* **Work to be completed**:
Using the entries below, write out the line with "diff --git a/apps/bot/src/ladder_icons.rs", the line with "bleeds to the", and every line in between, exactly as each is written.

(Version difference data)
+++
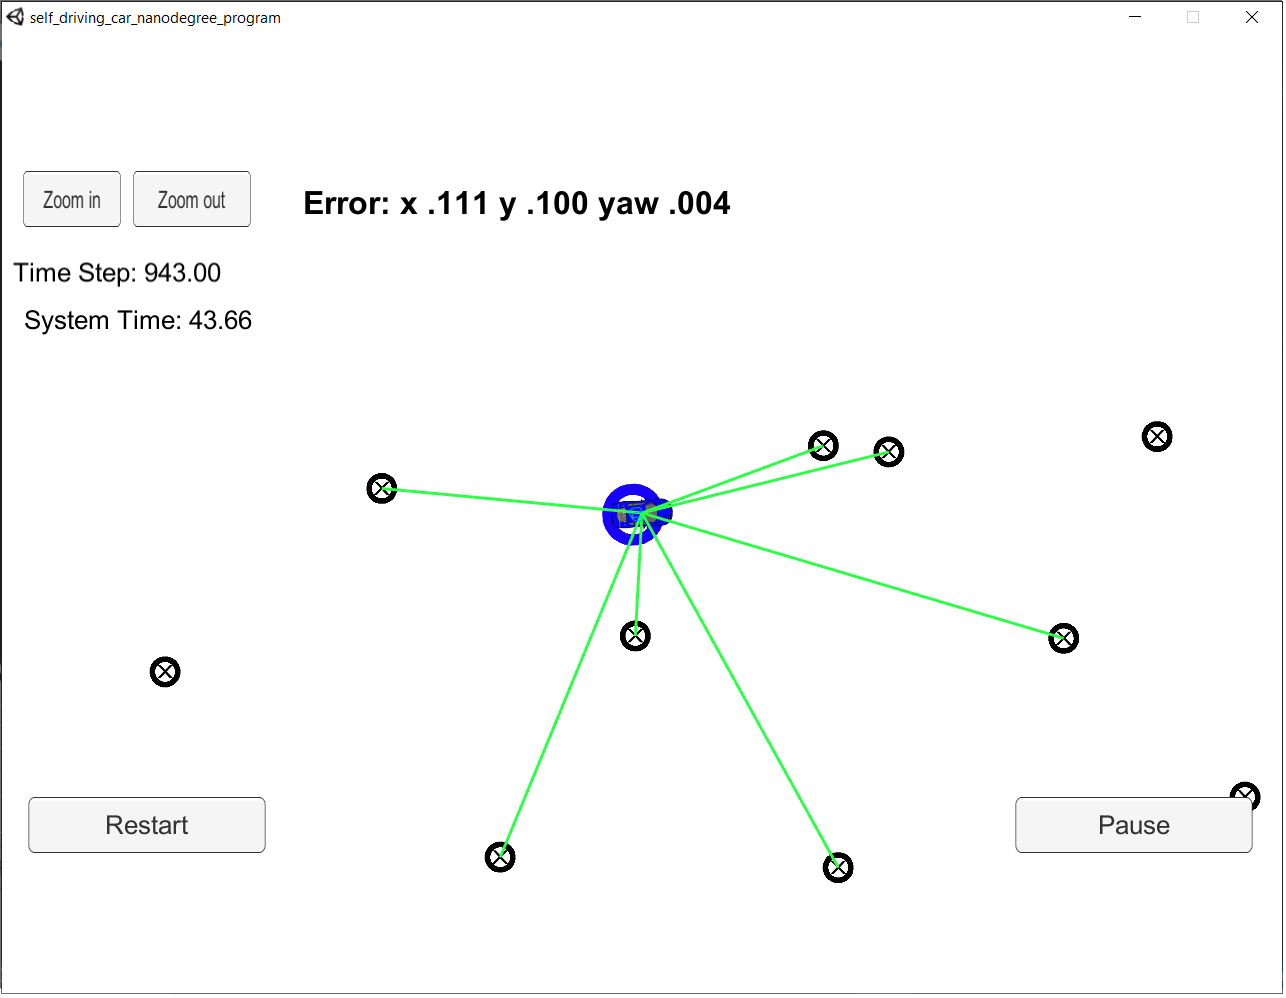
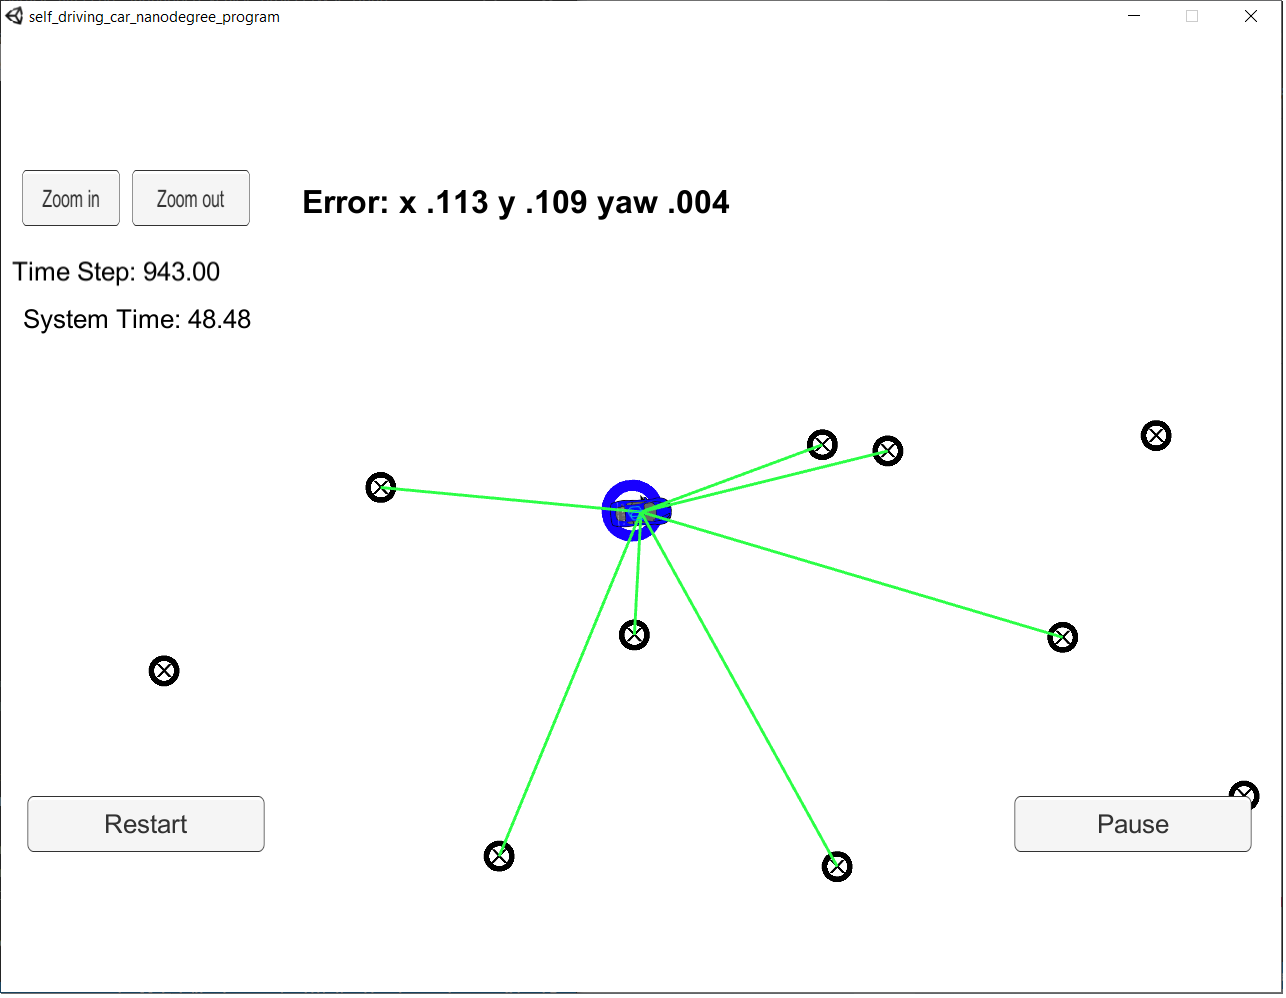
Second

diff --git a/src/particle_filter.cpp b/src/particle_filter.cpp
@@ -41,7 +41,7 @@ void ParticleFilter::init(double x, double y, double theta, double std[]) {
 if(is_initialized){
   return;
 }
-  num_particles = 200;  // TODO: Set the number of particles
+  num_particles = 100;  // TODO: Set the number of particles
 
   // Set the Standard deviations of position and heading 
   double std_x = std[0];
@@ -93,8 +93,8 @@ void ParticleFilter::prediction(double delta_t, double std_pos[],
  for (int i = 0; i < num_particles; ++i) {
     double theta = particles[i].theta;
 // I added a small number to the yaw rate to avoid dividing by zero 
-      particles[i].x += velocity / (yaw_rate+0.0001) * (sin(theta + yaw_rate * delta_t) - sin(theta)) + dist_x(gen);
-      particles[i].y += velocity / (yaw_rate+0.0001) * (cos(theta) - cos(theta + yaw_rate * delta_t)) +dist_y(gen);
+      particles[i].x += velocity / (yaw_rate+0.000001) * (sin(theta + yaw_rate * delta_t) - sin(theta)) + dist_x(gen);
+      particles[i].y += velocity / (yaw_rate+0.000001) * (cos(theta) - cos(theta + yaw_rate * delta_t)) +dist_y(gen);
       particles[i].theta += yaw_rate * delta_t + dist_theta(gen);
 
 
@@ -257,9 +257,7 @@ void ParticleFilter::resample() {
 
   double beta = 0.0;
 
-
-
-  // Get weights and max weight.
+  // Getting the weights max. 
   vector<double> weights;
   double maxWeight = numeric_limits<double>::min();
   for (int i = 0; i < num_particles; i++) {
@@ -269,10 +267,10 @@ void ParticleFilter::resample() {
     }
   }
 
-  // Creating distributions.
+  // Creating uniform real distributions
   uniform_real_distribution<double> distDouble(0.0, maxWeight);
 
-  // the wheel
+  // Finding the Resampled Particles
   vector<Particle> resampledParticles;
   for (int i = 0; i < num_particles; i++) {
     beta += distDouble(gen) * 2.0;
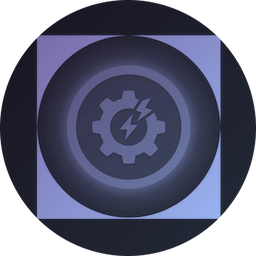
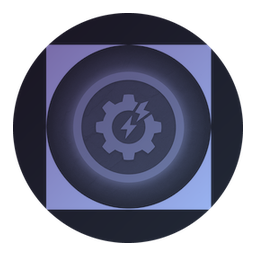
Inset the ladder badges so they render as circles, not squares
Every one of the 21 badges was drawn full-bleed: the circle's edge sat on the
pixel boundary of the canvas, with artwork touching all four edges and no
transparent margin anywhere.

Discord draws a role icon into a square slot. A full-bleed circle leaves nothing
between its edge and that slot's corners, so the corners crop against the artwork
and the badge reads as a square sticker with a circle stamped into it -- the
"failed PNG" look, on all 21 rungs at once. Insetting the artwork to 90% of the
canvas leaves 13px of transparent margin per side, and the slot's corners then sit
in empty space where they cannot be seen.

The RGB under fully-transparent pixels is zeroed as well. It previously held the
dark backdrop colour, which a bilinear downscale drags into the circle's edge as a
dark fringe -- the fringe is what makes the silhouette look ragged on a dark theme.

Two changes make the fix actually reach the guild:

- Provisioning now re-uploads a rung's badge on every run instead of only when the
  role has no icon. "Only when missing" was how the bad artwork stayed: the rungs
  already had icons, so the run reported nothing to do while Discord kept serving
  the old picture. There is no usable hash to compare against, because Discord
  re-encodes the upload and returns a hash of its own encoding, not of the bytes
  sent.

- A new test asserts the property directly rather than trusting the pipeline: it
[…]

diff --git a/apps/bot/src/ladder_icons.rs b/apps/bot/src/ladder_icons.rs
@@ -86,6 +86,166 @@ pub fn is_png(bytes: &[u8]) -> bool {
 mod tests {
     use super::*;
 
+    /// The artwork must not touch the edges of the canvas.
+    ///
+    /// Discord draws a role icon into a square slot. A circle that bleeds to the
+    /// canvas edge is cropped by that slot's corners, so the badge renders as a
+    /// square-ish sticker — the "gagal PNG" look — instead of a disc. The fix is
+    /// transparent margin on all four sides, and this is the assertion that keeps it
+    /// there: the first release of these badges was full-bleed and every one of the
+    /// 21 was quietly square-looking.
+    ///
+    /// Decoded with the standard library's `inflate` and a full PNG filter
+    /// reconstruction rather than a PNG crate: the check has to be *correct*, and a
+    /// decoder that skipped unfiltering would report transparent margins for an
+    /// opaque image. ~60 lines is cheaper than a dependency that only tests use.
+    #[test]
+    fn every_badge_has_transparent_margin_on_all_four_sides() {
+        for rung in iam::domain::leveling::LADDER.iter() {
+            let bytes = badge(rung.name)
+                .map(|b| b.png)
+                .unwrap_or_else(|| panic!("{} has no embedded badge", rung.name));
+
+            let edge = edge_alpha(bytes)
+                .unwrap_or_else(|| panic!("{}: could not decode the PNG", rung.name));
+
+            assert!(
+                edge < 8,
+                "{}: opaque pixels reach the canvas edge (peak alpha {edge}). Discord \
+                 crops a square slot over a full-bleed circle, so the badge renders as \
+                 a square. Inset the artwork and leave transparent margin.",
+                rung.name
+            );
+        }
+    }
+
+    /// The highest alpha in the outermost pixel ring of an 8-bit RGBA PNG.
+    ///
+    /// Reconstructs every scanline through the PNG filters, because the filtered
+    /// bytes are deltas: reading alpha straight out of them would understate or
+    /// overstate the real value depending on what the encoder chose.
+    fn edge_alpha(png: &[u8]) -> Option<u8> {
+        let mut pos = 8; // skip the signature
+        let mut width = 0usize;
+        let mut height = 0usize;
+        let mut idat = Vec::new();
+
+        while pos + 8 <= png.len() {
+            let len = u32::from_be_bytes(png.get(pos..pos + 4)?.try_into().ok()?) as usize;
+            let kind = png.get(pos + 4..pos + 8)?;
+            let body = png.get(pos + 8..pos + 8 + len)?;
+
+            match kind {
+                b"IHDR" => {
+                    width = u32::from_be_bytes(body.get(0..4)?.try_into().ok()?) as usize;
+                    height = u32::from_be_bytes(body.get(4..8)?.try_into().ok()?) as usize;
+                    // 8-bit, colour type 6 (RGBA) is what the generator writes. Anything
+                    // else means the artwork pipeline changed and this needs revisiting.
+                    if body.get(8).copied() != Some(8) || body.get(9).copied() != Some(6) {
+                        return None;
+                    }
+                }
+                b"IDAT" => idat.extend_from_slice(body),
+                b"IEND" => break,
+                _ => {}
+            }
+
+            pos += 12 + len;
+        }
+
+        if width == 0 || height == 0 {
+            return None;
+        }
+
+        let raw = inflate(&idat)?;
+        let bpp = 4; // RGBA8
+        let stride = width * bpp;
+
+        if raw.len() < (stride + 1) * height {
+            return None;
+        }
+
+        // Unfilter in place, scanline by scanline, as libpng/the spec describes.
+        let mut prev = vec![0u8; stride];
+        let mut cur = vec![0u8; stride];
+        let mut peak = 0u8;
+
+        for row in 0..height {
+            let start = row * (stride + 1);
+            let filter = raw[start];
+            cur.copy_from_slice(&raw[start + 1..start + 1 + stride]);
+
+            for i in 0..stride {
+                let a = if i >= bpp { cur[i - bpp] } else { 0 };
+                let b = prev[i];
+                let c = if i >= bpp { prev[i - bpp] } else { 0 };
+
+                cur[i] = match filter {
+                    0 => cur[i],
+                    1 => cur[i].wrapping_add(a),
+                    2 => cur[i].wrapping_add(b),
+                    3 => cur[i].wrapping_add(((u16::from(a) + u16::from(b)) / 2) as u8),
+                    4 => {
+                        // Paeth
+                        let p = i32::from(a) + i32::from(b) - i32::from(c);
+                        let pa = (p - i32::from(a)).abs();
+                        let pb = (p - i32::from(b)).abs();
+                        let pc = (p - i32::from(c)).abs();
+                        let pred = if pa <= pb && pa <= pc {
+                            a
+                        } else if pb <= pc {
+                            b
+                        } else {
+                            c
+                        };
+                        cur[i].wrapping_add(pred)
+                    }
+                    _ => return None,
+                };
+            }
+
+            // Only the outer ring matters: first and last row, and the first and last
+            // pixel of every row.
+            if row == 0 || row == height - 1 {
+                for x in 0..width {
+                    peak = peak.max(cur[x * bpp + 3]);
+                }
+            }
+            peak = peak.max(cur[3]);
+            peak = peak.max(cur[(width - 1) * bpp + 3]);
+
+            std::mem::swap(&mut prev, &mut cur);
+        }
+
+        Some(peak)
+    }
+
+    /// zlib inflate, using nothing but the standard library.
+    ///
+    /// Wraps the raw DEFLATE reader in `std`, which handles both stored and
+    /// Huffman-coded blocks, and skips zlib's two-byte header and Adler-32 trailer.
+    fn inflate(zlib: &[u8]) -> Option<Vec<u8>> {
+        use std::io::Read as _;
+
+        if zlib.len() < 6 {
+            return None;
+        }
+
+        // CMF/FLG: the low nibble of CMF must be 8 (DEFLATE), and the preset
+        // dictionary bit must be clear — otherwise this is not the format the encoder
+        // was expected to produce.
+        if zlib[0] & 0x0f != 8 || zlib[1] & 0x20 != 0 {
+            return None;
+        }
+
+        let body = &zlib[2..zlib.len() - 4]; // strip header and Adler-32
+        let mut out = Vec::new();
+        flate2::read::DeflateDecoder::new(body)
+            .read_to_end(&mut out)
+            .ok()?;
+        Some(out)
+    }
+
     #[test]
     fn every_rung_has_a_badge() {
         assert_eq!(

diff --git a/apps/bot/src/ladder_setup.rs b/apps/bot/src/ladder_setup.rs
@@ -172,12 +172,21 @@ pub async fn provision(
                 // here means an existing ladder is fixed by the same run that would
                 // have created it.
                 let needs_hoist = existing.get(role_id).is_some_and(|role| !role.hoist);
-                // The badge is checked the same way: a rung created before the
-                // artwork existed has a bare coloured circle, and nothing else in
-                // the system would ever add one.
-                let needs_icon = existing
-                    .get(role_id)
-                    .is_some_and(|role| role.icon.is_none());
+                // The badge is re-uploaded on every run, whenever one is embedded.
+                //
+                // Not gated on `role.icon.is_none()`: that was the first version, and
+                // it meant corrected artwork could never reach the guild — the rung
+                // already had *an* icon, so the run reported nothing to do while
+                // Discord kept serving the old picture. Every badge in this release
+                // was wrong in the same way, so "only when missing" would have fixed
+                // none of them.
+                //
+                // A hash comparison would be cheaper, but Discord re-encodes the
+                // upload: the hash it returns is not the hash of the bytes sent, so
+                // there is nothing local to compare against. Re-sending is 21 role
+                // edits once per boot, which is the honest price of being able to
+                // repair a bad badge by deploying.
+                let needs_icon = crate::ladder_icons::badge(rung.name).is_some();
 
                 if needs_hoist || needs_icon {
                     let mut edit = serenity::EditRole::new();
+++
* **Answer to this task**:
diff --git a/apps/bot/src/ladder_icons.rs b/apps/bot/src/ladder_icons.rs
@@ -86,6 +86,166 @@ pub fn is_png(bytes: &[u8]) -> bool {
 mod tests {
     use super::*;
 
+    /// The artwork must not touch the edges of the canvas.
+    ///
+    /// Discord draws a role icon into a square slot. A circle that bleeds to the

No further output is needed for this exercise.